Work to be completed » Among the entries, find the lines with the string "Target" and report them.

[Records from a dataset]
*** Block opens ***

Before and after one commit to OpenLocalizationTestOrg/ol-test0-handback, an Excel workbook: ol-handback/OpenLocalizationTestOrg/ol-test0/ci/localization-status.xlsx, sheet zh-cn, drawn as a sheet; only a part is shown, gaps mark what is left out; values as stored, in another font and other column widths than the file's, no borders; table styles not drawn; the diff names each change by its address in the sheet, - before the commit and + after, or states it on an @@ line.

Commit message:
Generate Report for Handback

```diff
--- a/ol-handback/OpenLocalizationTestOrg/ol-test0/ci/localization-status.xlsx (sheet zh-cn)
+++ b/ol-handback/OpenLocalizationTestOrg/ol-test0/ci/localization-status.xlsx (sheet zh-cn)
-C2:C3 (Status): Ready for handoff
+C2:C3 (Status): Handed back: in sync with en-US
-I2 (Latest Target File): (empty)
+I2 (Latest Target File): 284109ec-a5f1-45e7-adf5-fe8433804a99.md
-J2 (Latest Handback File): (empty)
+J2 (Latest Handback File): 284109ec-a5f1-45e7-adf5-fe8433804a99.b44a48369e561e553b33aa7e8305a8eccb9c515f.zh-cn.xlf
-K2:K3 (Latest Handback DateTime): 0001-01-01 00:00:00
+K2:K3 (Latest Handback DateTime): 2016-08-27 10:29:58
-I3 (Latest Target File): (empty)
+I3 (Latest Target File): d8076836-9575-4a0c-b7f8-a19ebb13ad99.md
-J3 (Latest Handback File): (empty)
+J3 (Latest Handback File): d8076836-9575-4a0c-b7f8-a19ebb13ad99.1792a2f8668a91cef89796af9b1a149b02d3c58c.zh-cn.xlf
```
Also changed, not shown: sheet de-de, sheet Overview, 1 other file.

*** Block closes ***

Exercise answer »
-I2 (Latest Target File): (empty)
+I2 (Latest Target File): 284109ec-a5f1-45e7-adf5-fe8433804a99.md
-I3 (Latest Target File): (empty)
+I3 (Latest Target File): d8076836-9575-4a0c-b7f8-a19ebb13ad99.md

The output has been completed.